◆ TRY IT ◆
Drop every image and restate the entries below word for word.

Content revision data
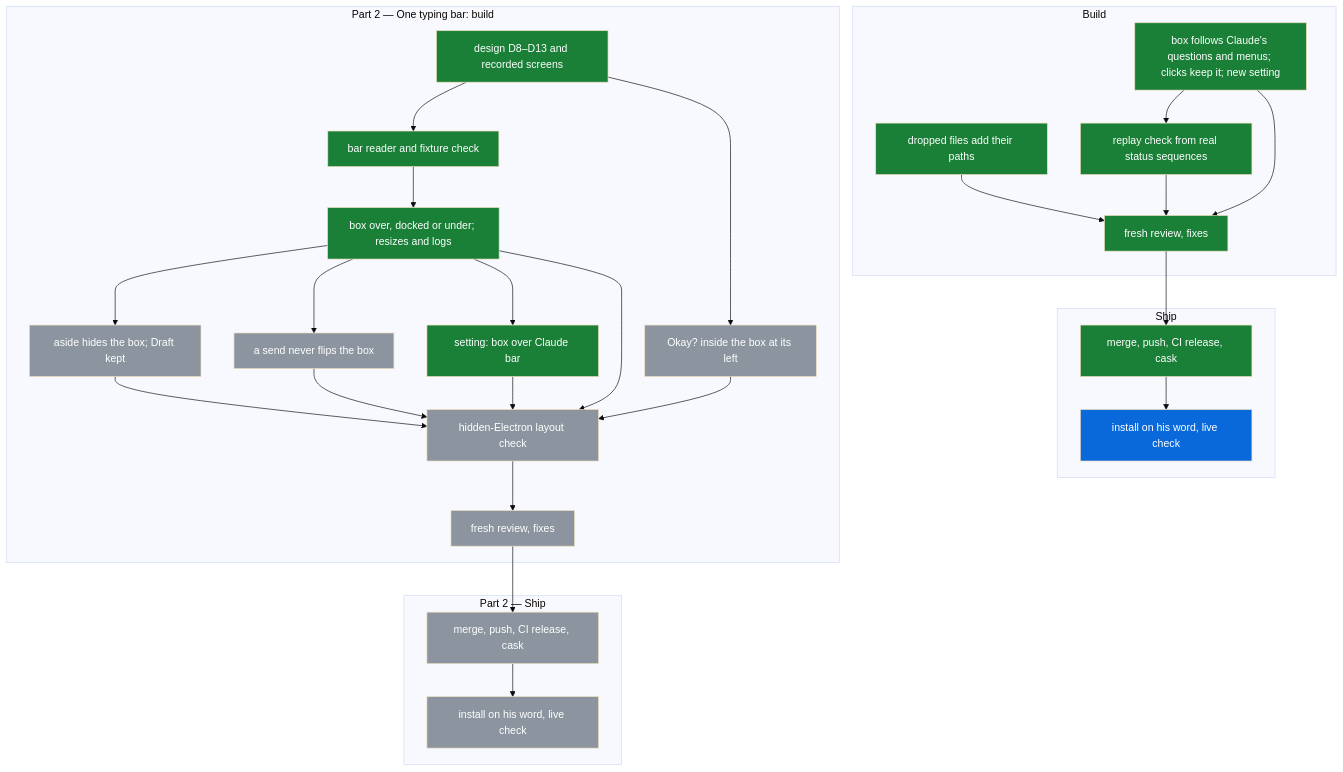
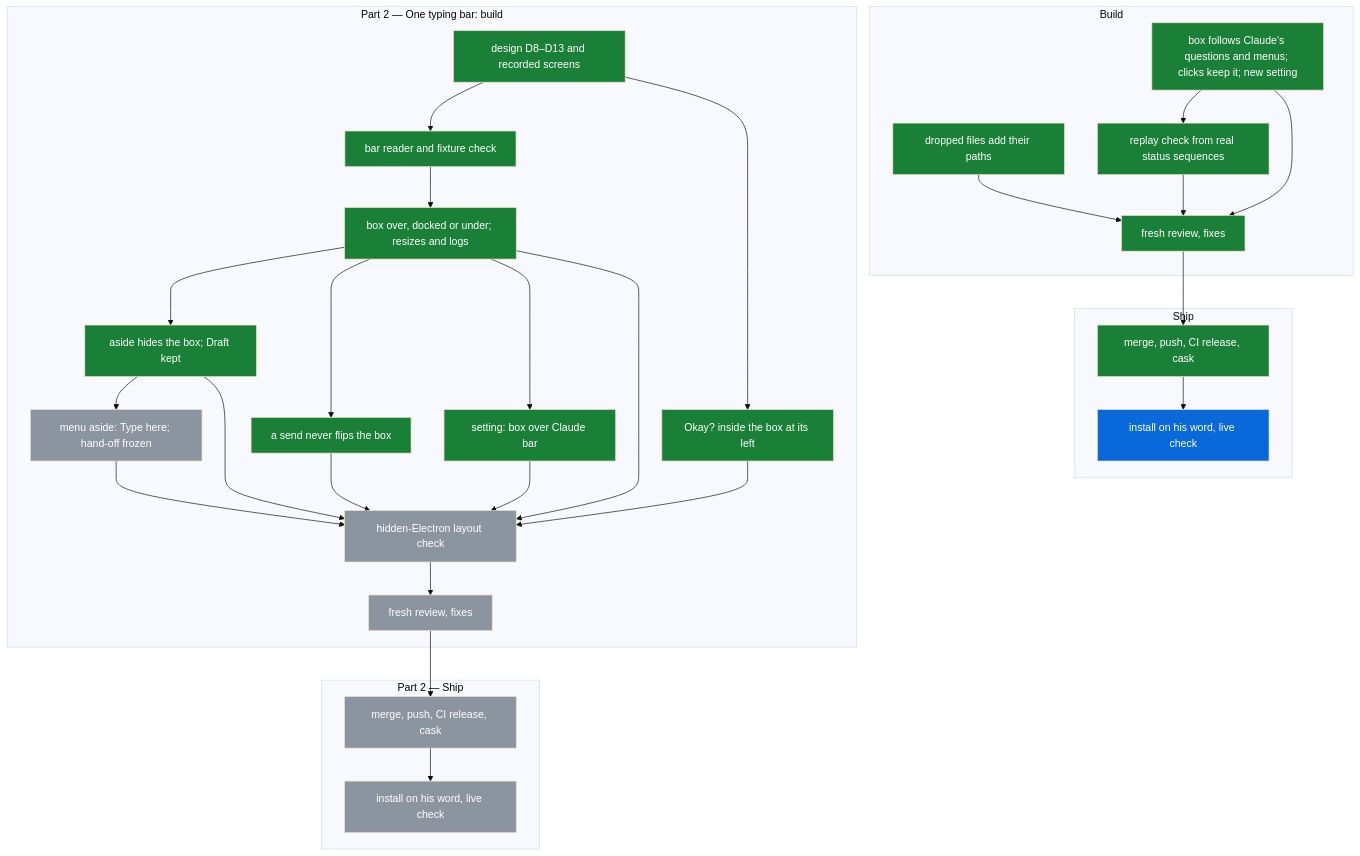
The diagram in docs/compose-box.md (michaeljryoung/patton), drawn with Mermaid (base theme) before and after one commit. The commit also changed other lines of this file, not shown here.

Commit message:
Compose box D10: Type here during a menu aside, hand-off frozen during an aside; map statuses (S58)

````diff
--- a/docs/compose-box.md
+++ b/docs/compose-box.md
@@ -11,54 +11,57 @@
 ```mermaid
 flowchart TD
   subgraph B["Build"]
     box_core[box follows Claude's questions and menus; clicks keep it; new setting]:::done
     box_drop[dropped files add their paths]:::done
     box_replay[replay check from real status sequences]:::done
     box_review[fresh review, fixes]:::done
   end
   subgraph S["Ship"]
     box_release[merge, push, CI release, cask]:::done
     box_ship[install on his word, live check]:::live
   end
   subgraph O["Part 2 — One typing bar: build"]
     bar_design[design D8–D13 and recorded screens]:::done
     bar_reader[bar reader and fixture check]:::done
     bar_placement[box over, docked or under; resizes and logs]:::done
-    send_no_flip[a send never flips the box]:::todo
-    bar_aside[aside hides the box; Draft kept]:::todo
-    okay_in_box[Okay? inside the box at its left]:::todo
+    send_no_flip[a send never flips the box]:::done
+    bar_aside[aside hides the box; Draft kept]:::done
+    aside_fixes[menu aside: Type here; hand-off frozen]:::todo
+    okay_in_box[Okay? inside the box at its left]:::done
     over_setting[setting: box over Claude bar]:::done
     bar_layout_check[hidden-Electron layout check]:::todo
     bar_review[fresh review, fixes]:::todo
   end
   subgraph OS["Part 2 — Ship"]
     bar_release[merge, push, CI release, cask]:::todo
     bar_ship[install on his word, live check]:::todo
   end
   box_core --> box_replay
   box_core --> box_review
   box_drop --> box_review
   box_replay --> box_review
   box_review --> box_release
   box_release --> box_ship
   bar_design --> bar_reader
   bar_reader --> bar_placement
   bar_placement --> bar_aside
+  bar_aside --> aside_fixes
+  aside_fixes --> bar_layout_check
   bar_placement --> send_no_flip
   send_no_flip --> bar_layout_check
   bar_design --> okay_in_box
   bar_placement --> over_setting
   bar_placement --> bar_layout_check
   bar_aside --> bar_layout_check
   okay_in_box --> bar_layout_check
   over_setting --> bar_layout_check
   bar_layout_check --> bar_review
   bar_review --> bar_release
   bar_release --> bar_ship
   classDef done fill:#1a7f37,color:#fff
   classDef live fill:#0969da,color:#fff
   classDef todo fill:#8c959f,color:#fff
   classDef blocked fill:#cf222e,color:#fff
   classDef dropped fill:#eaeef2,color:#57606a
   classDef superseded fill:#eaeef2,color:#57606a
 ```
````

◆ SOLUTION BELOW ◆
The diagram in docs/compose-box.md (michaeljryoung/patton), drawn with Mermaid (base theme) before and after one commit. The commit also changed other lines of this file, not shown here.

Commit message:
Compose box D10: Type here during a menu aside, hand-off frozen during an aside; map statuses (S58)

````diff
--- a/docs/compose-box.md
+++ b/docs/compose-box.md
@@ -11,54 +11,57 @@
 ```mermaid
 flowchart TD
   subgraph B["Build"]
     box_core[box follows Claude's questions and menus; clicks keep it; new setting]:::done
     box_drop[dropped files add their paths]:::done
     box_replay[replay check from real status sequences]:::done
     box_review[fresh review, fixes]:::done
   end
   subgraph S["Ship"]
     box_release[merge, push, CI release, cask]:::done
     box_ship[install on his word, live check]:::live
   end
   subgraph O["Part 2 — One typing bar: build"]
     bar_design[design D8–D13 and recorded screens]:::done
     bar_reader[bar reader and fixture check]:::done
     bar_placement[box over, docked or under; resizes and logs]:::done
-    send_no_flip[a send never flips the box]:::todo
-    bar_aside[aside hides the box; Draft kept]:::todo
-    okay_in_box[Okay? inside the box at its left]:::todo
+    send_no_flip[a send never flips the box]:::done
+    bar_aside[aside hides the box; Draft kept]:::done
+    aside_fixes[menu aside: Type here; hand-off frozen]:::todo
+    okay_in_box[Okay? inside the box at its left]:::done
     over_setting[setting: box over Claude bar]:::done
     bar_layout_check[hidden-Electron layout check]:::todo
     bar_review[fresh review, fixes]:::todo
   end
   subgraph OS["Part 2 — Ship"]
     bar_release[merge, push, CI release, cask]:::todo
     bar_ship[install on his word, live check]:::todo
   end
   box_core --> box_replay
   box_core --> box_review
   box_drop --> box_review
   box_replay --> box_review
   box_review --> box_release
   box_release --> box_ship
   bar_design --> bar_reader
   bar_reader --> bar_placement
   bar_placement --> bar_aside
+  bar_aside --> aside_fixes
+  aside_fixes --> bar_layout_check
   bar_placement --> send_no_flip
   send_no_flip --> bar_layout_check
   bar_design --> okay_in_box
   bar_placement --> over_setting
   bar_placement --> bar_layout_check
   bar_aside --> bar_layout_check
   okay_in_box --> bar_layout_check
   over_setting --> bar_layout_check
   bar_layout_check --> bar_review
   bar_review --> bar_release
   bar_release --> bar_ship
   classDef done fill:#1a7f37,color:#fff
   classDef live fill:#0969da,color:#fff
   classDef todo fill:#8c959f,color:#fff
   classDef blocked fill:#cf222e,color:#fff
   classDef dropped fill:#eaeef2,color:#57606a
   classDef superseded fill:#eaeef2,color:#57606a
 ```
````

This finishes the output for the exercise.